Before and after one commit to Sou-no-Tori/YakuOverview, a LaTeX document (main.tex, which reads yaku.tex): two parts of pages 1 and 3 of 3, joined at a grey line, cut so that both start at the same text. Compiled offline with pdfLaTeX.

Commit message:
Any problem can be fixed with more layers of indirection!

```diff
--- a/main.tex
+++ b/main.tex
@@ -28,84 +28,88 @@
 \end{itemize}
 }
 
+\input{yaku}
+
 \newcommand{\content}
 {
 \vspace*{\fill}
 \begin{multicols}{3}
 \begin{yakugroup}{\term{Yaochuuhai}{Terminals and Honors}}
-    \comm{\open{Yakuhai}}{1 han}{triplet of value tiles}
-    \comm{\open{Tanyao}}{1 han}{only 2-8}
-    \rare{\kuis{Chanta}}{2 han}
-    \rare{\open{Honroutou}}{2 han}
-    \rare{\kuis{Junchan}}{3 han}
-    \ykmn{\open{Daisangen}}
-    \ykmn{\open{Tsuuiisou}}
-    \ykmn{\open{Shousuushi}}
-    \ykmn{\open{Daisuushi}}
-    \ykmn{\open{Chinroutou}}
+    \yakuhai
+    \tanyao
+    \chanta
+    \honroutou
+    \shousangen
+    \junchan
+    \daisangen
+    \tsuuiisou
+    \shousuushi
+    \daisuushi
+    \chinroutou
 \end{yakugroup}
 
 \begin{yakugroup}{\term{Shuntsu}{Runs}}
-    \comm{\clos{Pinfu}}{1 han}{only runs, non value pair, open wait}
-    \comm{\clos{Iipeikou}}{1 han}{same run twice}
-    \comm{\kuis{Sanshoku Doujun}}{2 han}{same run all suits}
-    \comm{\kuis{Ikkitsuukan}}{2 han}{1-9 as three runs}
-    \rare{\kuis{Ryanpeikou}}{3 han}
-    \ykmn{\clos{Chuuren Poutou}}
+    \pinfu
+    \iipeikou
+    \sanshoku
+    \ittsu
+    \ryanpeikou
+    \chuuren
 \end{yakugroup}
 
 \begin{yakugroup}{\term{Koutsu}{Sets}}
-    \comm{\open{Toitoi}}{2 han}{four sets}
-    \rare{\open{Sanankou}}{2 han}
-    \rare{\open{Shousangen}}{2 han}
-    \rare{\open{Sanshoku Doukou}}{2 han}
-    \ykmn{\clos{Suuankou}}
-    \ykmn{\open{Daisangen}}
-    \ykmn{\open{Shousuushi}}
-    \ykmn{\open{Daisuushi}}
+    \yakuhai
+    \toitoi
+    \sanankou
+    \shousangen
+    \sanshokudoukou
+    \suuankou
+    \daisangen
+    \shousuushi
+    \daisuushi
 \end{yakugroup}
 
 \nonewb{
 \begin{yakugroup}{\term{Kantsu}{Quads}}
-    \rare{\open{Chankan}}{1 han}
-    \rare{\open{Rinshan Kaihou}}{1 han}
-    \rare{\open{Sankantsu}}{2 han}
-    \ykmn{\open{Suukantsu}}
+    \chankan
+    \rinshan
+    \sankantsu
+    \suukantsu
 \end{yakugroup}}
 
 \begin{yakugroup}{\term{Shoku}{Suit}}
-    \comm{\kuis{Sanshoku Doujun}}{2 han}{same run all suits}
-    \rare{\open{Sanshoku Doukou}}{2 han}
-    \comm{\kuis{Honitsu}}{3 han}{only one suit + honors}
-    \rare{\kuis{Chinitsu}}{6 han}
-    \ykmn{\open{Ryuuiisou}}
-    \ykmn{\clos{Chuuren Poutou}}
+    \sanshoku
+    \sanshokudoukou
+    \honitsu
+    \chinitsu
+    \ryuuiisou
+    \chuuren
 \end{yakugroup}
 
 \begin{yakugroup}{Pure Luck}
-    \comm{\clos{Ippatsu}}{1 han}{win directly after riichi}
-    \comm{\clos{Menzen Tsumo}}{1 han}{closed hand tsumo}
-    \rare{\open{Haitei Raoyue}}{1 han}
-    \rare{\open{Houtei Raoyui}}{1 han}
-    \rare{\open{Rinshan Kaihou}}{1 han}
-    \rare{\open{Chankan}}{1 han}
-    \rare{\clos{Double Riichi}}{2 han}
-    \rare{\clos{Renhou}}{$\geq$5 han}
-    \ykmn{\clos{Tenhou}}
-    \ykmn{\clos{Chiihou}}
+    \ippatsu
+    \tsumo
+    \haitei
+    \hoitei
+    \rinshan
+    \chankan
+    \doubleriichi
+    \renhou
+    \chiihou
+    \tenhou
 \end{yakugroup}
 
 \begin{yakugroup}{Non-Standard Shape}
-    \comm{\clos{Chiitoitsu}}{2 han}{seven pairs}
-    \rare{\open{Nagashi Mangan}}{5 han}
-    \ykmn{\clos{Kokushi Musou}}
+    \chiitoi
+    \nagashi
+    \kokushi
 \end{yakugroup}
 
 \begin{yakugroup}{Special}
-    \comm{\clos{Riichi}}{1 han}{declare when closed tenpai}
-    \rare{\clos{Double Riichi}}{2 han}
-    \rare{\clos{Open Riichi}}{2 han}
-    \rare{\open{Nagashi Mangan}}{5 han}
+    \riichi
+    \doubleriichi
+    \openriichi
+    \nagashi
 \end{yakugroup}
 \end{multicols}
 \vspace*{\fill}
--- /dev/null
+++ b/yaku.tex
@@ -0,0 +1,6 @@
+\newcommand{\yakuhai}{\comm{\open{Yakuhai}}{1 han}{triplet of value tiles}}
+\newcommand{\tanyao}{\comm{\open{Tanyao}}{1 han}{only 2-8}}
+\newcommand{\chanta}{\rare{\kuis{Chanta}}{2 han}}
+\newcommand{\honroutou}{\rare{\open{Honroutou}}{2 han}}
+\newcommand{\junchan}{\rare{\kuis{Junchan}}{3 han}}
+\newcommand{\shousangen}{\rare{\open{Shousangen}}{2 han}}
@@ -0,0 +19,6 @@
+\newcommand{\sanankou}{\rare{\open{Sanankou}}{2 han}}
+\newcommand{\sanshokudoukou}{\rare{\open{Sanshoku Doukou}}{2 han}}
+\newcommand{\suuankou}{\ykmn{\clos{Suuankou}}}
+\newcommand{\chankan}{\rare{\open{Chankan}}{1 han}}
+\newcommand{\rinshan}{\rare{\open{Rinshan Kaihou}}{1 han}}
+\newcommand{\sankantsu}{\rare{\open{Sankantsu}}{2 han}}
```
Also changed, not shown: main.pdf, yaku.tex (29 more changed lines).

***

* [YOUR OBJECTIVE]: The sole response should be the count of lines in the material holding the string "begin".

* [FINAL ANSWER]: 9